14 September 2007
CODES OF GOOD PRACTICE FOR BROAD BASED BLACK ECONOMIC EMPOWERMENT: FOLLOW-UP WORKSHOP
Chairperson: Mr B Martins (ANC)
Documents Handed Out
DTI response to Concerns raised by the Portfolio Committee
Codes of Good Practice on Ownership: Department of Trade and Industry (DTI) presentation
Human Resource Development Guidelines: DTI presentation
Audio recording of meeting
The meeting was a follow-up to the August 2007 workshops and looked at the concerns that had been raised by the Committee about the implementation of the Codes, monitoring and oversight and the role of other critical stakeholders in the compliance process to the Codes. The Department of Trade and Industry also gave a briefing on the Scorecard on Ownership, the Guidelines for Equity Equivalent Programmes for Multinationals and Human Resource Development Guidelines. The Committee agreed that they would soon convene public hearing on the Codes to allow stakeholders to express their views.

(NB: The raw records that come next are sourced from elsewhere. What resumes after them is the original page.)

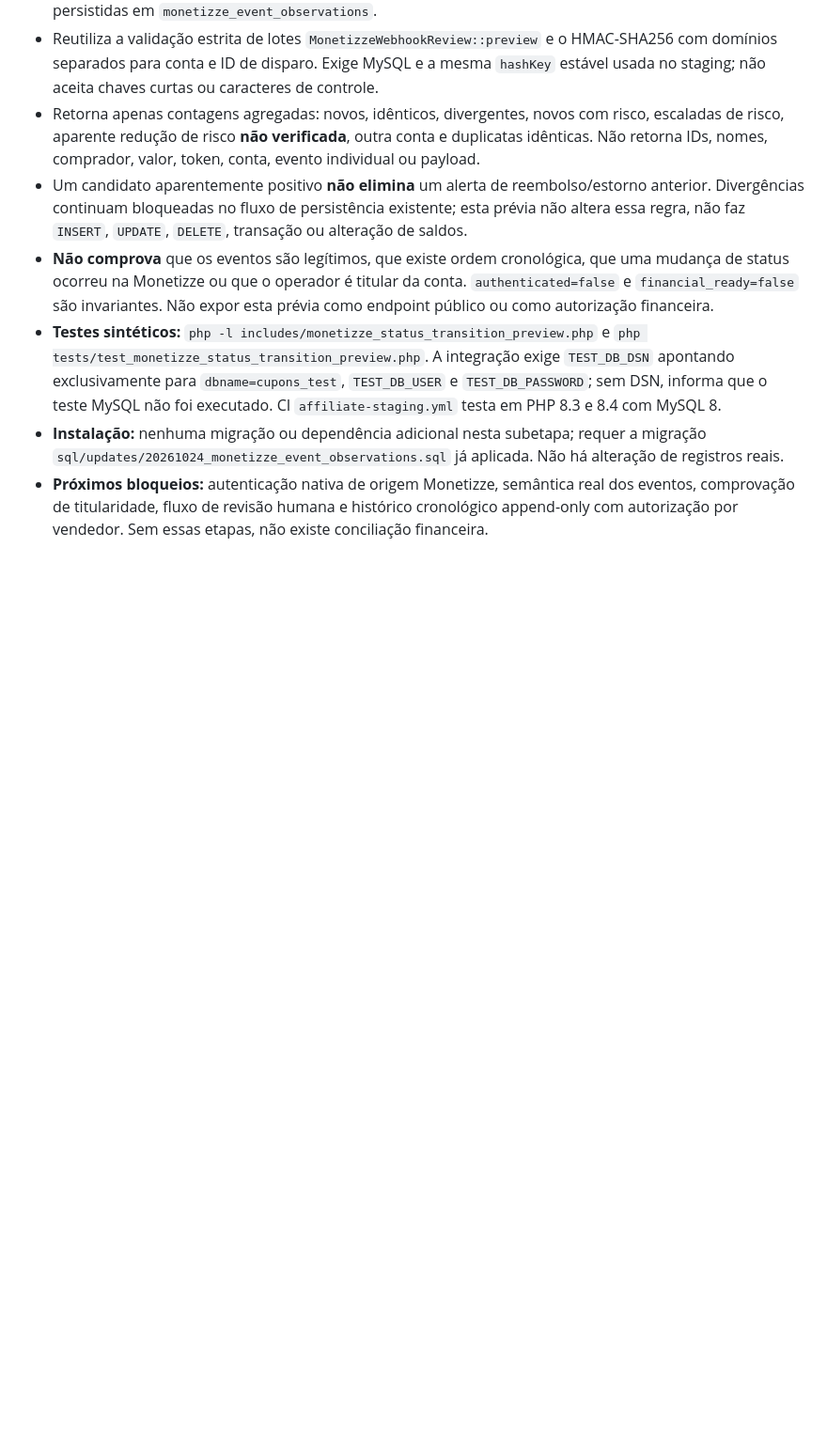
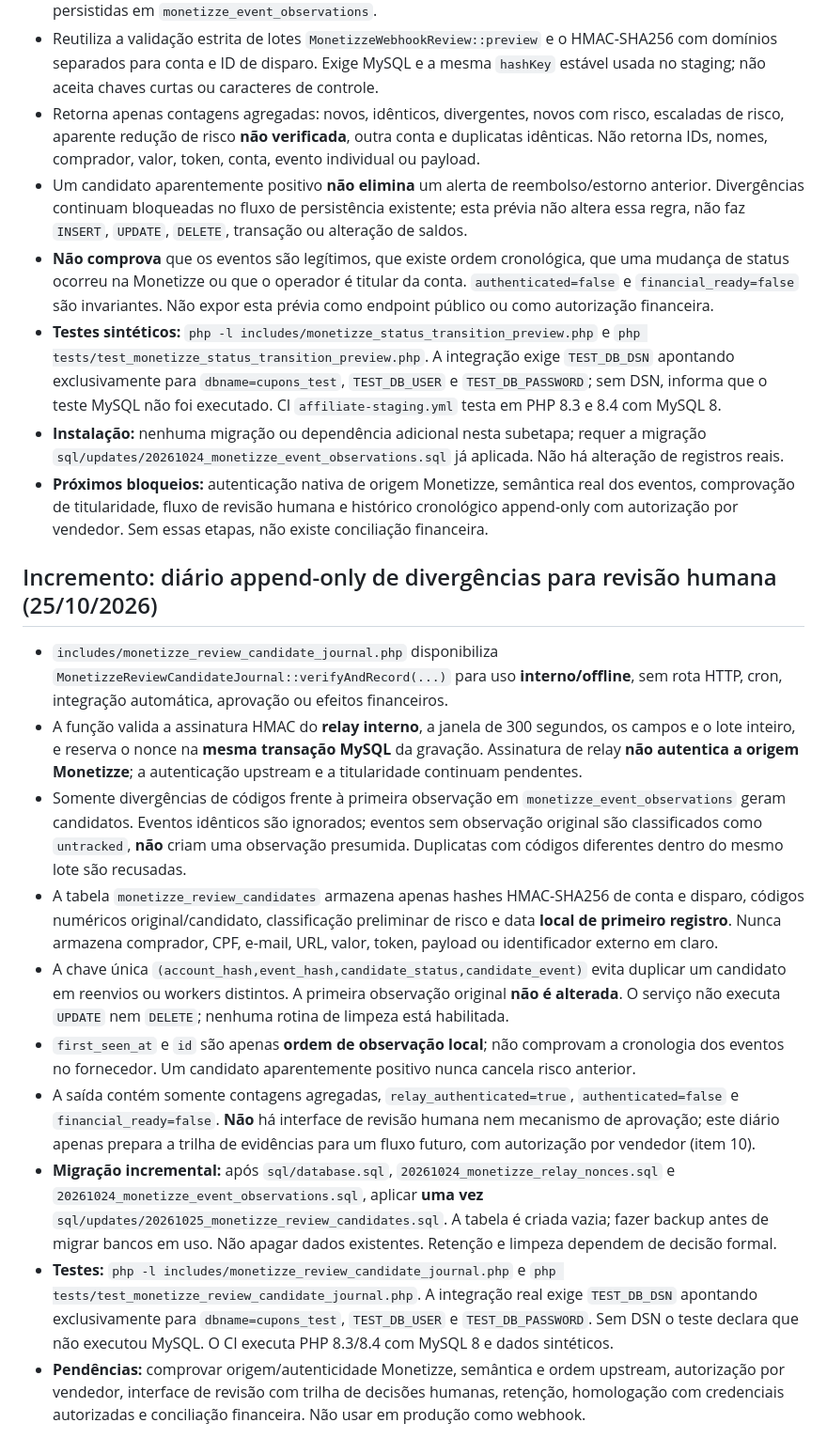
Before and after one commit to ttatim/cupons, a Markdown page: docs/ETAPA-03-MONETIZZE-WEBHOOK-PREPARACAO.md, the part around the change. Shown at 94% size. Drawn GitHub-style; blank space fills up the shorter version.

Commit message:
docs(item 03): explain local review journal installation and unverified chronology

```diff
--- a/docs/ETAPA-03-MONETIZZE-WEBHOOK-PREPARACAO.md
+++ b/docs/ETAPA-03-MONETIZZE-WEBHOOK-PREPARACAO.md
@@ -87,3 +87,16 @@ O CI de compatibilidade executa o teste em PHP 8.3 e 8.4. Não exige MySQL, cURL
 - **Testes sintéticos:** `php -l includes/monetizze_status_transition_preview.php` e `php tests/test_monetizze_status_transition_preview.php`. A integração exige `TEST_DB_DSN` apontando exclusivamente para `dbname=cupons_test`, `TEST_DB_USER` e `TEST_DB_PASSWORD`; sem DSN, informa que o teste MySQL não foi executado. CI `affiliate-staging.yml` testa em PHP 8.3 e 8.4 com MySQL 8.
 - **Instalação:** nenhuma migração ou dependência adicional nesta subetapa; requer a migração `sql/updates/20261024_monetizze_event_observations.sql` já aplicada. Não há alteração de registros reais.
 - **Próximos bloqueios:** autenticação nativa de origem Monetizze, semântica real dos eventos, comprovação de titularidade, fluxo de revisão humana e histórico cronológico append-only com autorização por vendedor. Sem essas etapas, não existe conciliação financeira.
+
+## Incremento: diário append-only de divergências para revisão humana (25/10/2026)
+
+- `includes/monetizze_review_candidate_journal.php` disponibiliza `MonetizzeReviewCandidateJournal::verifyAndRecord(...)` para uso **interno/offline**, sem rota HTTP, cron, integração automática, aprovação ou efeitos financeiros.
+- A função valida a assinatura HMAC do **relay interno**, a janela de 300 segundos, os campos e o lote inteiro, e reserva o nonce na **mesma transação MySQL** da gravação. Assinatura de relay **não autentica a origem Monetizze**; a autenticação upstream e a titularidade continuam pendentes.
+- Somente divergências de códigos frente à primeira observação em `monetizze_event_observations` geram candidatos. Eventos idênticos são ignorados; eventos sem observação original são classificados como `untracked`, **não** criam uma observação presumida. Duplicatas com códigos diferentes dentro do mesmo lote são recusadas.
+- A tabela `monetizze_review_candidates` armazena apenas hashes HMAC-SHA256 de conta e disparo, códigos numéricos original/candidato, classificação preliminar de risco e data **local de primeiro registro**. Nunca armazena comprador, CPF, e-mail, URL, valor, token, payload ou identificador externo em claro.
+- A chave única `(account_hash,event_hash,candidate_status,candidate_event)` evita duplicar um candidato em reenvios ou workers distintos. A primeira observação original **não é alterada**. O serviço não executa `UPDATE` nem `DELETE`; nenhuma rotina de limpeza está habilitada.
+- `first_seen_at` e `id` são apenas **ordem de observação local**; não comprovam a cronologia dos eventos no fornecedor. Um candidato aparentemente positivo nunca cancela risco anterior.
+- A saída contém somente contagens agregadas, `relay_authenticated=true`, `authenticated=false` e `financial_ready=false`. **Não** há interface de revisão humana nem mecanismo de aprovação; este diário apenas prepara a trilha de evidências para um fluxo futuro, com autorização por vendedor (item 10).
+- **Migração incremental:** após `sql/database.sql`, `20261024_monetizze_relay_nonces.sql` e `20261024_monetizze_event_observations.sql`, aplicar **uma vez** `sql/updates/20261025_monetizze_review_candidates.sql`. A tabela é criada vazia; fazer backup antes de migrar bancos em uso. Não apagar dados existentes. Retenção e limpeza dependem de decisão formal.
+- **Testes:** `php -l includes/monetizze_review_candidate_journal.php` e `php tests/test_monetizze_review_candidate_journal.php`. A integração real exige `TEST_DB_DSN` apontando exclusivamente para `dbname=cupons_test`, `TEST_DB_USER` e `TEST_DB_PASSWORD`. Sem DSN o teste declara que não executou MySQL. O CI executa PHP 8.3/8.4 com MySQL 8 e dados sintéticos.
+- **Pendências:** comprovar origem/autenticidade Monetizze, semântica e ordem upstream, autorização por vendedor, interface de revisão com trilha de decisões humanas, retenção, homologação com credenciais autorizadas e conciliação financeira. Não usar em produção como webhook.
```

The team from the Department of Trade and Industry (DTI) was led by Mr Siphi Zikode, the acting Deputy Director General: Enterprise and Industry Development, accompanied by Ms Nomonde Mesatywa (Acting Chief Director BEE Unit), Mr Takilani Tambani (Director: BEE Unit), Ms Janeez Hafizulla (Deputy Director: BEE Unit). On behalf the Department, Mr Zikode thanked the Committee for their commitment and interest in the issues of black Economic Empowerment and explained the process of the meeting.
Concerns Arising from Portfolio Committee Workshop on 15 and 16 August 2007

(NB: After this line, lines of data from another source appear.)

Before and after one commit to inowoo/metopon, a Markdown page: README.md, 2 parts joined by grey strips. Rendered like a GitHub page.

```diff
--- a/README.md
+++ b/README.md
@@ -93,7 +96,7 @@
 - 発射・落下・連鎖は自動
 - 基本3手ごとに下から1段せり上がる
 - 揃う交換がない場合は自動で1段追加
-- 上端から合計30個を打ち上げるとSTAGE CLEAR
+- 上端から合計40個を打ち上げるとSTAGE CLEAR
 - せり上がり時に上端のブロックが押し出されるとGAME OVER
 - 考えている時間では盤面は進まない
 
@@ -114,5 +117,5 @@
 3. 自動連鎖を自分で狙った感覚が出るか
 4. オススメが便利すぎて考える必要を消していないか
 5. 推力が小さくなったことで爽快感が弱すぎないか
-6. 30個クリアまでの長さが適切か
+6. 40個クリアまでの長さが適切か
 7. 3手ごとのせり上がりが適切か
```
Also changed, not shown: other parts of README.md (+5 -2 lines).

Ms Nomonde Mesatywa presented the Department’s response to the concerns that were raised at the August workshops on matters such as compliance, monitoring and whether the Codes were linked to procurement processes. She noted that it was too early to assess the impact of the Codes, as the Department perceived this as a transitional phase towards full implementation of the Codes (see document).
Mr L Labuschagne (DA) enquired about the verification process, whether the Department would allow self-verification or would employ verification officers in the Department. He expressed concern about the verification process for businesses - that it might be exorbitant for certain businesses. He asked the nature of the Department’s involvement in the process.

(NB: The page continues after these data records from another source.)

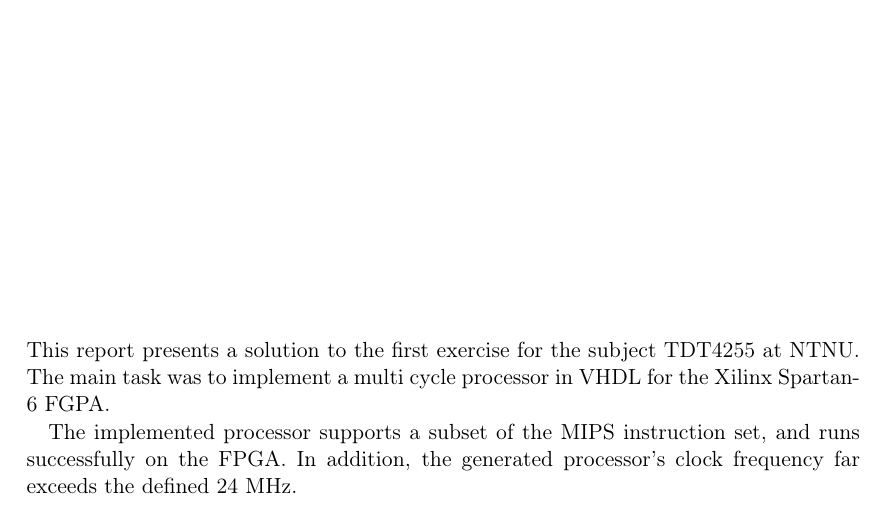
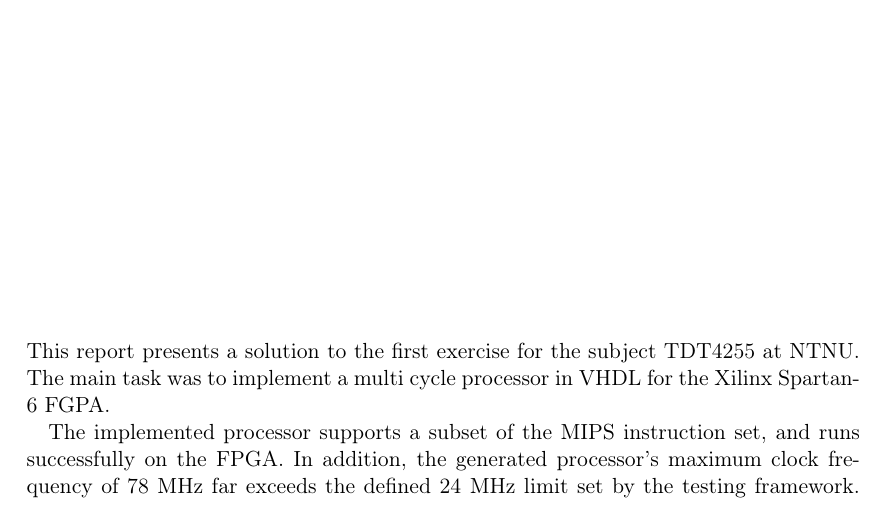
Before and after one commit to cristeahub/dmkonst, a LaTeX document (report-ex1/report.tex, which reads report-ex1/abstract/abstract.tex): part of page 2 of 15, cut so that both start at the same text. Compiled offline with pdfLaTeX.

Commit message:
Update abstract to include clock frequency

```diff
--- a/report-ex1/abstract/abstract.tex
+++ b/report-ex1/abstract/abstract.tex
@@ -7,5 +7,6 @@ This report presents a solution to the first exercise for the subject TDT4255 at
 The main task was to implement a multi cycle processor in VHDL for the Xilinx Spartan-6 FGPA.
 
 The implemented processor supports a subset of the MIPS instruction set, and runs successfully on the FPGA.
-In addition, the generated processor's clock frequency far exceeds the defined 24 MHz.
+In addition, the generated processor's maximum clock frequency of 78 MHz
+far exceeds the defined 24 MHz limit set by the testing framework.
 \vspace*{\fill}
```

In response Mr Taki Tambani indicated that the Department had been involved in an intense consultation process with various stakeholders in the development of the standards. The Department had appointed the South African National Accreditation System (SANAS) to manage the accreditation of verification agencies. The process had been finalised last year and companies had been allowed to apply to SANAS to be accredited since last October. Even auditors would be accredited by SANAS so that they could deal with BEE verification for companies they audit, without incurring extra cost.
The companies with a less than R5 million turnover would be exempted from verification but would still have to do four of the seven verification elements at no cost. But companies that had a R5 million or more turn- over would be expected to comply with no exemption. The attitude in the market had been positive since the introduction of the verification procedure. The Department had conducted research recently and the key findings were that 87% of businesses active in the South African economy are small to medium business. Therefore, if the Department was using the size of the business as the criterion without looking at turnover, almost all businesses would be exempt.
Scorecard on Ownership for B-BBEE presentation
Mr Tambani said that the objective of the DTI was to increase the number of black people that manage, own and control businesses. The DTI has created a generic ownership scorecard. Companies need to score 100 points within seven categories in order to meet compliance targets. The categories are: Ownership, Management control, Employment Equity, Skills development, Preferential procurement, Enterprise development and Socio-economic development. Ownership is the entitlement to both voting rights (the rights of black people that hold shares in companies) and economic interest (the economic value that is held by black people holding shares in a company). In the scorecard, Ownership would hold a weighting of 20 points and the compliance target would stand at 25%.
Tambani stated that tests would be done yearly to see if black people had advanced in companies and the DTI wanted to encourage companies to decrease ‘debt’ from year to year. The result would be that black people would decrease their ‘debt’.
Guidelines for Equity Equivalent Programmes for Multinationals (Statement 103)
The Codes state that all entities operating in South African must make a contribution towards B-BBEE. The DTI acknowledged that many multinationals might not be able to comply with the ownership requirements part of B-BBEE and presented the Equity Equivalent targets (see document).
Mr Labuschagne expressed his confusion about multinational operations as they were owned by people abroad. He asked what the multinational would have to comply with to achieve 100 points on the scorecard. He was concerned that multinationals would never be able to comply with the ownership criteria.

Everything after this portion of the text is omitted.